US funds speed AlN substrate firm into UV-LEDs
North Carolina State University spin-out Hexatech has won a $2 million award to develop UV-LEDs, despite not yet having a single commercially available product.
The company is focused on perfecting the production of its single crystal AlN substrates, which won t happen until some time after the LED project commences in November.
“It s a three year program,” commented Hexatech s CEO Jim LeMunyon. “During that we would plan to have substrates for sale as well as UV-LED devices that can be demonstrated.”
“The ATP (Advanced Technology Program) grant does two things,” LeMunyon told compoundsemiconductor.net. “It validates that what we re working on is the real deal, and it s going to let us do some things sooner than we otherwise would.”
Founded in 2001, Hexatech makes its substrates using a sublimation process that LeMunyon says is kept under “exceptional control” to assure the highest crystal quality.
The high-quality AlN substrates will be a close lattice-match for high-aluminum-content AlGaN. Increasing aluminum content provides shorter-wavelength LEDs but also increases lattice mismatch with conventional substrates like sapphire, consequently lowering output power.
The ATP project, which is managed by the US National Institute of Standards and Technology (NIST), will see Hexatech using external epitaxy suppliers to make devices.
Hexatech s substrates can be used either for UV optoelectronics or high-power RF devices. Beyond the ATP project, a number of partners are interested in using Hexatech s high-quality AlN.

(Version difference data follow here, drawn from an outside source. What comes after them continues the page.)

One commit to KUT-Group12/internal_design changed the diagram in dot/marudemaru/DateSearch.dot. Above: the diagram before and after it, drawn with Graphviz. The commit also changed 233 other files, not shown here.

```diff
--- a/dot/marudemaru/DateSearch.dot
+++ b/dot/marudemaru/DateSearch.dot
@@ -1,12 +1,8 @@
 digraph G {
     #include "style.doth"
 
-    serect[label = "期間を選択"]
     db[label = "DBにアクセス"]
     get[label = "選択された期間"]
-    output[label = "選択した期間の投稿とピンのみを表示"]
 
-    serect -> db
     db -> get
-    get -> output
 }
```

“We ve seen others roll out with any old 2-inch wafer and the crystal quality just isn t there,” LeMunyon commented. “A lot of device-type customers feel burned by that, with good reason.”
However, LeMunyon explained that the US Environmental Protection Agency is putting its weight behind UV-based water treatment, making UV-LEDs a major opportunity.
As an example of the size of the opportunity, LeMunyon points to an ongoing deployment of UV treatment facilities in New York that will treat 2.2 billion gallons of water per day.
“They have to use what are effectively UV fluorescent tubes,” LeMunyon said. “The tubes have lifetimes in the order of one year and, by their nature, have small amounts of mercury in them, so they create a disposal problem.”
“The opportunity in this industry is to basically remove the tube and replace it with solid state.”